Writing Brigit


Writing Brigit

Many years ago I wrote my first Brigit prayer. Poem. Blessing... I have been writing them ever since, but seldom publish them. Some are carefully researched and crafted, some are simple and straight from the heart.

The prayers and blessings of my sisters in the Daughters of the Flame and other Brigit-loving women and men, living and long-dead, fill me with surprise and delight, as well.

I would like to share some of these writings with you.

Following is the one that signs off each of my emails, a reminder to guide my words and intentions with care when I write to anyone.
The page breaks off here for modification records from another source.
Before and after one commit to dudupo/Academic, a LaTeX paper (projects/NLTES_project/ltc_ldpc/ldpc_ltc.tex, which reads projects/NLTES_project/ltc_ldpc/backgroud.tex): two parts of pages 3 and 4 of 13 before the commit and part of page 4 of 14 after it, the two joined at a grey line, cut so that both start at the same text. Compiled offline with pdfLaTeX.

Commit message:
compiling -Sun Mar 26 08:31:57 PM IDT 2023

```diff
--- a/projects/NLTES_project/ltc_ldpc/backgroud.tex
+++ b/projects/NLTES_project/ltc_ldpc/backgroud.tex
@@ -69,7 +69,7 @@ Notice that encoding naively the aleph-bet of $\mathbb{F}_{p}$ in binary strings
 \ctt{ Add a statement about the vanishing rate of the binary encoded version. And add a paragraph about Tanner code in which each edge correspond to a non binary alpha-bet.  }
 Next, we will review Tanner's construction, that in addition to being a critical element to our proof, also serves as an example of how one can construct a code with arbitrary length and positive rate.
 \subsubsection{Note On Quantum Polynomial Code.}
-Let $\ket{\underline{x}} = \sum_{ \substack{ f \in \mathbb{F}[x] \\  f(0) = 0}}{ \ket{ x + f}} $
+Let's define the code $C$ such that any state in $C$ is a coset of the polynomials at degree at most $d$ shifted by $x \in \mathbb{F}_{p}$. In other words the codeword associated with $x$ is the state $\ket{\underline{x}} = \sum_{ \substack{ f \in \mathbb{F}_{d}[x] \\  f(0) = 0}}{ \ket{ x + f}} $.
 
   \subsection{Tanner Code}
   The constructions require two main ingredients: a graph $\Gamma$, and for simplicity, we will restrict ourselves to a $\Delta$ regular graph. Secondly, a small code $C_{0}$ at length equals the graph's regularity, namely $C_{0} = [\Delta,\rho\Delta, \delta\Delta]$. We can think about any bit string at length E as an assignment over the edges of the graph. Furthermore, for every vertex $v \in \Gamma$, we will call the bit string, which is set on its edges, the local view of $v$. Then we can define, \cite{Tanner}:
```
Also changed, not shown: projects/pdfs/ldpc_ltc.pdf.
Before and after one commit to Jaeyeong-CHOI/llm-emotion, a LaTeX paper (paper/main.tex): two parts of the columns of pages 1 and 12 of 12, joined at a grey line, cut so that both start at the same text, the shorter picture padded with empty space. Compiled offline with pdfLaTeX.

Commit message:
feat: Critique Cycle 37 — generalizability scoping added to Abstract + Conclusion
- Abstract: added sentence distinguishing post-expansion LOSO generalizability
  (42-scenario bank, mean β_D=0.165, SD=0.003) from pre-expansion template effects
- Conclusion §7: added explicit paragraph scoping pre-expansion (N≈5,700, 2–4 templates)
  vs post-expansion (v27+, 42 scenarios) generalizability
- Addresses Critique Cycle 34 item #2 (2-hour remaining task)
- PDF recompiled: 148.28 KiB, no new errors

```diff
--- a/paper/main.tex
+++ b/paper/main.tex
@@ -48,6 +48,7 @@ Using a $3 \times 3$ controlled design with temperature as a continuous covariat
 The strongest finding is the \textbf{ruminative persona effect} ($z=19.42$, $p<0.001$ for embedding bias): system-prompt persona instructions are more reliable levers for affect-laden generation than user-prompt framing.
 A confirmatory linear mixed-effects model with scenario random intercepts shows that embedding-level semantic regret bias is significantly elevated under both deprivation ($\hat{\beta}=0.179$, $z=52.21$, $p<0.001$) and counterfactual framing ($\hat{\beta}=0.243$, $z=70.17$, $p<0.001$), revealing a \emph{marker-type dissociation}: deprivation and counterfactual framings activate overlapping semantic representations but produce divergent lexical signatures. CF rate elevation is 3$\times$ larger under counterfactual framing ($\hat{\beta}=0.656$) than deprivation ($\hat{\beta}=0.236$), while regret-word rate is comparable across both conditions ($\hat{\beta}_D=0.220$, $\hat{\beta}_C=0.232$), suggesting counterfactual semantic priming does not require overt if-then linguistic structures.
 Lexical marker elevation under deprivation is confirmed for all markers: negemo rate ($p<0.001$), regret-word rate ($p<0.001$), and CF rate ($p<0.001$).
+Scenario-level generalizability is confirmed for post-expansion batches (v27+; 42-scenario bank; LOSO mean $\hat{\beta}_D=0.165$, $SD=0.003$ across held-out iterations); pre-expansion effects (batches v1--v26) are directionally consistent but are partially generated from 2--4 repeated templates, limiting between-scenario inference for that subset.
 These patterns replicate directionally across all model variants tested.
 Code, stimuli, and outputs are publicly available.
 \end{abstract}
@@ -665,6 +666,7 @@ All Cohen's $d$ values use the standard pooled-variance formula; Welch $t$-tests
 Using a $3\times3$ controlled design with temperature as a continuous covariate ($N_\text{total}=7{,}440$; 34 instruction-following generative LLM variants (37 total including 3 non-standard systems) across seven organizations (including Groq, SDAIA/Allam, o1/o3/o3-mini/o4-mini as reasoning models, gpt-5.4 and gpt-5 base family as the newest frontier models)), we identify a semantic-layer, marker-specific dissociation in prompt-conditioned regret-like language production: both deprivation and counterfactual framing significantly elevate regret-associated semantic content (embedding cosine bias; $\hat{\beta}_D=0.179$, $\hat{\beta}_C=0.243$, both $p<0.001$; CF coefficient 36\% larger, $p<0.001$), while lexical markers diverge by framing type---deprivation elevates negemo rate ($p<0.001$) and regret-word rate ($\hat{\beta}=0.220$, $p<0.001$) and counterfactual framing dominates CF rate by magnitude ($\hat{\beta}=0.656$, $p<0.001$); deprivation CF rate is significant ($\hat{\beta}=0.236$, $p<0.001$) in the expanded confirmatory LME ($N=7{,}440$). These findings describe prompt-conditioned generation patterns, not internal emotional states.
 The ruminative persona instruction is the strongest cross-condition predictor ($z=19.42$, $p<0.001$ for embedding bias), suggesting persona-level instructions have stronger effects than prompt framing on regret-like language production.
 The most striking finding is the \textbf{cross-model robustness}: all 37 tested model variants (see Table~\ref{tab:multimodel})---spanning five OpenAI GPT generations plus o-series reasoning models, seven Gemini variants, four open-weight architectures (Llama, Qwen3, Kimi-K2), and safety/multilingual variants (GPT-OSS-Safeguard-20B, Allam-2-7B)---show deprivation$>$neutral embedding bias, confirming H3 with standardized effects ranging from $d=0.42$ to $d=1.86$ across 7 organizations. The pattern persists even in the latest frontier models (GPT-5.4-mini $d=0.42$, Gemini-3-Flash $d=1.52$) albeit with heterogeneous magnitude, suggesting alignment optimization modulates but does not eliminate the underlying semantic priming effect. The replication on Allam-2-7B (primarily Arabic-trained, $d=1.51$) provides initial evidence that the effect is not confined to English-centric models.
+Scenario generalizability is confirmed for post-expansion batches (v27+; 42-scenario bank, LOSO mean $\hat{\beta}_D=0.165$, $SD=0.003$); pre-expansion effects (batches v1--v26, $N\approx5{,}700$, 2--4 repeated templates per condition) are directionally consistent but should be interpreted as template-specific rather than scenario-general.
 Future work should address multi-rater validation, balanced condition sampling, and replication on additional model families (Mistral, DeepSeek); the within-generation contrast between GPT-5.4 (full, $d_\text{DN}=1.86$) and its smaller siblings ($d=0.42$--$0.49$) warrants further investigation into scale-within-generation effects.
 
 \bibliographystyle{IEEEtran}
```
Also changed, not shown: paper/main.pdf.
It's as good a place to start as any.


Flame Offering

In the name of the three Brigits
I light the candle of my heart

May I offer it to everyone
gentle and steady
warm and bright


12 July 2017

Two Poems at the MotherHouse of the Goddess



I am happy to say that The MotherHouse of the Goddess, the school which hosts my Brigit courses, has published two of my poems on its blog. You can follow this link to read “Brigit – Keeper of Cattle”, and the following to see “At Your Healing Well”.

Thank you, Kim, for your appreciation and support of my work and devotion to Brigit.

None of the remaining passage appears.